◆ What is needed:
Find the string "today" in the material. Copy every line that has it.

-- Opening Marker --

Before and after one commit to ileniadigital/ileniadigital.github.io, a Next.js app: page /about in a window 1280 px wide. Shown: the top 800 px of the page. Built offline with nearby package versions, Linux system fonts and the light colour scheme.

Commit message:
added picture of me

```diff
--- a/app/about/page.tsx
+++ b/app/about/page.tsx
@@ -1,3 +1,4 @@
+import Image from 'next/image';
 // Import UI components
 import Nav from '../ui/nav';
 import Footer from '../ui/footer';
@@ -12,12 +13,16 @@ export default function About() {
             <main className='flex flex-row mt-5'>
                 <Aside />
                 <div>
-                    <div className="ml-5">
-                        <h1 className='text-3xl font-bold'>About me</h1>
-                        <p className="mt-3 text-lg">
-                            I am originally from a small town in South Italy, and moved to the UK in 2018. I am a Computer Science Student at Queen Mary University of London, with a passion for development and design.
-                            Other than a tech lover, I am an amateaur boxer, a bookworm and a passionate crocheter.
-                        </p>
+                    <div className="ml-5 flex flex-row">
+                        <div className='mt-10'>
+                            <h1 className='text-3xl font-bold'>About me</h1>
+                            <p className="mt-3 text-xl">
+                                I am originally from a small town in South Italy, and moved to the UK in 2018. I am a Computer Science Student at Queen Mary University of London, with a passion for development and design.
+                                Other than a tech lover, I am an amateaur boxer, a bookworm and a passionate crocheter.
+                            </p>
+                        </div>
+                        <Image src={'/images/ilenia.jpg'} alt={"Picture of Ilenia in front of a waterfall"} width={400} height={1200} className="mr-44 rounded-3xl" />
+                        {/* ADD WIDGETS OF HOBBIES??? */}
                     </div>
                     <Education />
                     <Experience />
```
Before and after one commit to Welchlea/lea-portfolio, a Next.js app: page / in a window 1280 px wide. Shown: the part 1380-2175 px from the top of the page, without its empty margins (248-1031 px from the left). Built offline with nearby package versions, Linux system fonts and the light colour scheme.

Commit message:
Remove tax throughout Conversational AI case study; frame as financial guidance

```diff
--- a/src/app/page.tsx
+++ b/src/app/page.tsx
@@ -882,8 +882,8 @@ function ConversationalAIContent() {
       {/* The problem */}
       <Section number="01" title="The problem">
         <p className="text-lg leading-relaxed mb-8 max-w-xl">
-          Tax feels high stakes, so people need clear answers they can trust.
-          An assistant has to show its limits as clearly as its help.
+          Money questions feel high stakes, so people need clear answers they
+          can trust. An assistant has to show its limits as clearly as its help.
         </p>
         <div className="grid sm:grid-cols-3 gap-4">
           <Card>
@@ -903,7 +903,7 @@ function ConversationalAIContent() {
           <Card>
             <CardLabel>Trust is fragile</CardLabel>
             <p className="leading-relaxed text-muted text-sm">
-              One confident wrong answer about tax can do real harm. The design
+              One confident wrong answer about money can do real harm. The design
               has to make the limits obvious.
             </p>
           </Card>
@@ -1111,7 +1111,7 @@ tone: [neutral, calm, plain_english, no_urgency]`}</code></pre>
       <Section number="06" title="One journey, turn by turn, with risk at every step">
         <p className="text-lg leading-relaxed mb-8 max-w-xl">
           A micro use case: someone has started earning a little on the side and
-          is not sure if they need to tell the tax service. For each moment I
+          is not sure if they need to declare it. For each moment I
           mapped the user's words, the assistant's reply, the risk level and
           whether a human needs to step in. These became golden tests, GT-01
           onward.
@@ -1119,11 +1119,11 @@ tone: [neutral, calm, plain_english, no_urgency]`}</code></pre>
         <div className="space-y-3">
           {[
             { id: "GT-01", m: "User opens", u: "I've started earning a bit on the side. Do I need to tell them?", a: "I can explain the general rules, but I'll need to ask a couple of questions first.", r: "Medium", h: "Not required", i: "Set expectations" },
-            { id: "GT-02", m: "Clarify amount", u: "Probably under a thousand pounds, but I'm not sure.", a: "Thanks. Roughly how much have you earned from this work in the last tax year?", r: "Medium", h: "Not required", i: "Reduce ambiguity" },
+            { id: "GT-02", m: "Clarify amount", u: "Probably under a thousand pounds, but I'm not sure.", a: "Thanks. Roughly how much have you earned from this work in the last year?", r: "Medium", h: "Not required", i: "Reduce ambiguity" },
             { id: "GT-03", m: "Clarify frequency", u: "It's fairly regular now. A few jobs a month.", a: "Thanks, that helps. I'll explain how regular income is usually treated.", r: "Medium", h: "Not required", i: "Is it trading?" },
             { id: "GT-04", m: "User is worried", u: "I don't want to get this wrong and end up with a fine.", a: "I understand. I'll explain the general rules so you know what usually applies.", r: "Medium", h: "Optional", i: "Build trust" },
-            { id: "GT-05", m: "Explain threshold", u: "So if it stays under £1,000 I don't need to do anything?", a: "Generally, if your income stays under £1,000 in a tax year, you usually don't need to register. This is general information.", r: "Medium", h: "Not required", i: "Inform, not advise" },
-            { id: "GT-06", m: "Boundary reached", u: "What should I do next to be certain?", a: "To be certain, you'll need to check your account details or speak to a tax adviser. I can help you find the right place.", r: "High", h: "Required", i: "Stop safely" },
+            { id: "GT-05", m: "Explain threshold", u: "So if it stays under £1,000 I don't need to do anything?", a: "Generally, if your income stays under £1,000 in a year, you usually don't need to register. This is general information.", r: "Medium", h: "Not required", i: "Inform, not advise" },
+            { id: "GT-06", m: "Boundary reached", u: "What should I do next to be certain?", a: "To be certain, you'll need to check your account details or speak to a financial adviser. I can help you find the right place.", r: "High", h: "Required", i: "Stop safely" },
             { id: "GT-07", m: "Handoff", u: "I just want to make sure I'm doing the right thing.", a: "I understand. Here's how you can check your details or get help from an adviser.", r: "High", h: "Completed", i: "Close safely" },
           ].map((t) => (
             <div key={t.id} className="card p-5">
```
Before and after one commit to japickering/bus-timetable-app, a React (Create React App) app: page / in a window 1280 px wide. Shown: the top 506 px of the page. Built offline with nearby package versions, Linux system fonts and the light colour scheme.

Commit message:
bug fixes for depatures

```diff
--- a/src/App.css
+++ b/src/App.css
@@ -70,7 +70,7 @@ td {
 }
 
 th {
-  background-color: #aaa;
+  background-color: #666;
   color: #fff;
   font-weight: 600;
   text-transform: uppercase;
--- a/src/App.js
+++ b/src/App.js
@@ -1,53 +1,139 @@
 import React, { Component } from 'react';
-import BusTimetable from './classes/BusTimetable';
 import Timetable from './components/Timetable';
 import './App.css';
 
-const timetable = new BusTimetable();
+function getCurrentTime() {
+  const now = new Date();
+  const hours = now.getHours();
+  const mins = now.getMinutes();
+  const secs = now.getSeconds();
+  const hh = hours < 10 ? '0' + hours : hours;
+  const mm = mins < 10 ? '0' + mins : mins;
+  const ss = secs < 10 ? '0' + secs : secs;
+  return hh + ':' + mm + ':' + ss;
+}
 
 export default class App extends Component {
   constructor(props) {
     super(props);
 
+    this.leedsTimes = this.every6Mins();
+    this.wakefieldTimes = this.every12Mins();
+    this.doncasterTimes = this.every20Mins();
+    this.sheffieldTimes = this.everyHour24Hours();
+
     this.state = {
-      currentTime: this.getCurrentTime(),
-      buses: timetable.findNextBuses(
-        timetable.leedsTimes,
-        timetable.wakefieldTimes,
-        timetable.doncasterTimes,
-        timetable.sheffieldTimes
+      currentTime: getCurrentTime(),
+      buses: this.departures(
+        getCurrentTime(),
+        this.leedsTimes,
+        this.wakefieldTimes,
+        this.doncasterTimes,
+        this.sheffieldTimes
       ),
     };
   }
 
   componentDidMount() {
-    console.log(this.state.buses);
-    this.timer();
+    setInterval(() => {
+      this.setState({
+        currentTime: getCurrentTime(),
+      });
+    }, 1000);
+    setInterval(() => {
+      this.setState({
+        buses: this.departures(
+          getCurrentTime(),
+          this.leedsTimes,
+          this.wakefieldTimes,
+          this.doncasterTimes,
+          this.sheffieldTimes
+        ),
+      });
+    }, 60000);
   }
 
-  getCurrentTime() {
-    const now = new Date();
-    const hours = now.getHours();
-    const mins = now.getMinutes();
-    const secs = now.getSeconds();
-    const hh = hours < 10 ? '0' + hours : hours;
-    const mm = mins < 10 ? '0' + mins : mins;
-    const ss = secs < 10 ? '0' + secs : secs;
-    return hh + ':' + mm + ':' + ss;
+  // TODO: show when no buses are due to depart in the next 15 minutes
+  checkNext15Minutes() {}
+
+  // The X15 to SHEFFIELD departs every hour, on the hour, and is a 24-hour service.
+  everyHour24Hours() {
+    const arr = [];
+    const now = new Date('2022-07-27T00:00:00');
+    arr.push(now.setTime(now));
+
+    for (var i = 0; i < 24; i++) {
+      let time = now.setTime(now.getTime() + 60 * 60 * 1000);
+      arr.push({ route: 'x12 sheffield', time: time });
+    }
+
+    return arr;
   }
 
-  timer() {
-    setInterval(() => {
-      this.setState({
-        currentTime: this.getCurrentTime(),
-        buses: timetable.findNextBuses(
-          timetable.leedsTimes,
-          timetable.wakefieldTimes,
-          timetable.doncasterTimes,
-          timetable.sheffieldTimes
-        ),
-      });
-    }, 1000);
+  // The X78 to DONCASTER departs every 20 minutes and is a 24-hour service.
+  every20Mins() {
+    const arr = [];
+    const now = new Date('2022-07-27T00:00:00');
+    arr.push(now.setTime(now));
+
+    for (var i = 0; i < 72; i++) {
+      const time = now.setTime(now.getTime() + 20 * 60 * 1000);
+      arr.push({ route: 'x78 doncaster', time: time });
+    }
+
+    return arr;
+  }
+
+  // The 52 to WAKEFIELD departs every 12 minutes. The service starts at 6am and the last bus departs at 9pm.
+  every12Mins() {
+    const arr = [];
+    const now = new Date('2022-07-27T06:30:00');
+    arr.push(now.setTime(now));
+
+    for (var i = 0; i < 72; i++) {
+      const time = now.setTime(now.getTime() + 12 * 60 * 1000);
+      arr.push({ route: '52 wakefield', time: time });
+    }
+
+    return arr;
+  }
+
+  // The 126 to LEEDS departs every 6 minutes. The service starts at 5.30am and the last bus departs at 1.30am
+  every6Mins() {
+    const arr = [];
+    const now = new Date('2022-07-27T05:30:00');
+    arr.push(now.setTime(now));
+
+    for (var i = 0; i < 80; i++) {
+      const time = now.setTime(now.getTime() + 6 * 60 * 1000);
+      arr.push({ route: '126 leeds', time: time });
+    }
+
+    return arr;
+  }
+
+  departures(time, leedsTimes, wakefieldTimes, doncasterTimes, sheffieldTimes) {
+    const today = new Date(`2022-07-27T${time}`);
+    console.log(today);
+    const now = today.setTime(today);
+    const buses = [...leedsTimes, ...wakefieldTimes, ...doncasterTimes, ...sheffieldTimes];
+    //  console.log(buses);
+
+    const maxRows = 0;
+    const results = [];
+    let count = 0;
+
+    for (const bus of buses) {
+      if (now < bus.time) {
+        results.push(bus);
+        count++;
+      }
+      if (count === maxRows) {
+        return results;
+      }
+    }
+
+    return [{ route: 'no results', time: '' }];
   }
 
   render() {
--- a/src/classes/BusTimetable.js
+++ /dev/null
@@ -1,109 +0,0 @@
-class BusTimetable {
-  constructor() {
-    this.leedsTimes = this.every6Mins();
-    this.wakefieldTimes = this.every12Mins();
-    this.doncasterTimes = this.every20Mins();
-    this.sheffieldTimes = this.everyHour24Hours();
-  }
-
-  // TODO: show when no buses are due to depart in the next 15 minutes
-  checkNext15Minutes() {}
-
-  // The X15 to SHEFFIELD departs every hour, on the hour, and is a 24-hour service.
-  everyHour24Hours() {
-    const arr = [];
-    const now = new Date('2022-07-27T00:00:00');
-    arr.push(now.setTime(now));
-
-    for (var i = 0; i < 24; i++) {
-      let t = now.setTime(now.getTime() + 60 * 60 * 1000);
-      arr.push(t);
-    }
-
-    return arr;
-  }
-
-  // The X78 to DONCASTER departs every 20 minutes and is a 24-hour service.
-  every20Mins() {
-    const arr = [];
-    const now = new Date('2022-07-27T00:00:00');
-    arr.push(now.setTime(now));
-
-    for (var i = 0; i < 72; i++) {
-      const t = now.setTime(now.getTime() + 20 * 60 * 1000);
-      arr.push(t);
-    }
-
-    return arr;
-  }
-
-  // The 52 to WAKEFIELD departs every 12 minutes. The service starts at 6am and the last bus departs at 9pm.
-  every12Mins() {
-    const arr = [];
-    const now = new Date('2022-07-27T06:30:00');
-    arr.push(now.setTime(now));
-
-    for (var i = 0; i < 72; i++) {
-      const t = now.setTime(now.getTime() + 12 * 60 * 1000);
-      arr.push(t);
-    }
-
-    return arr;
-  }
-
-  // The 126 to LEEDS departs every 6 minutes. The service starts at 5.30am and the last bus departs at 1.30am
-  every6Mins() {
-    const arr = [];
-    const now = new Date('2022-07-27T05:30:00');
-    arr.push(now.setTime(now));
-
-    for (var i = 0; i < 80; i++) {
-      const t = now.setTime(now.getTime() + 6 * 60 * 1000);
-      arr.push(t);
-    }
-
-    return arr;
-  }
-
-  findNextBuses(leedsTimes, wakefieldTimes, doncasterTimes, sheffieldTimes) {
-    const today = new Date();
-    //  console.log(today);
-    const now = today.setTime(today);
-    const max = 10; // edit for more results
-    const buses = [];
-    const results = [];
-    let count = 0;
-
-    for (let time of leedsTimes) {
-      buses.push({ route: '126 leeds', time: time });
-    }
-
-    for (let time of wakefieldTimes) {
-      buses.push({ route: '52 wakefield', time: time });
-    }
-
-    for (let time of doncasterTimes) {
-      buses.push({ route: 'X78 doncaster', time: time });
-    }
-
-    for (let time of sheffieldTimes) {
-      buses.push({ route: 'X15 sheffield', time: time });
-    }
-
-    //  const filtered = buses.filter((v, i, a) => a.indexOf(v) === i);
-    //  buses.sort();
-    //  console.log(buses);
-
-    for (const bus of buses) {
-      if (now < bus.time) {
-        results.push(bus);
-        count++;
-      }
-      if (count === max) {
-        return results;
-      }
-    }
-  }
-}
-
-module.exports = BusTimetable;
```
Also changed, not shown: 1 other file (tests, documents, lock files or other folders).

-- Closing Marker --

◆ Task solution:
+    const today = new Date(`2022-07-27T${time}`);
+    console.log(today);
+    const now = today.setTime(today);
-    const today = new Date();
-    //  console.log(today);
-    const now = today.setTime(today);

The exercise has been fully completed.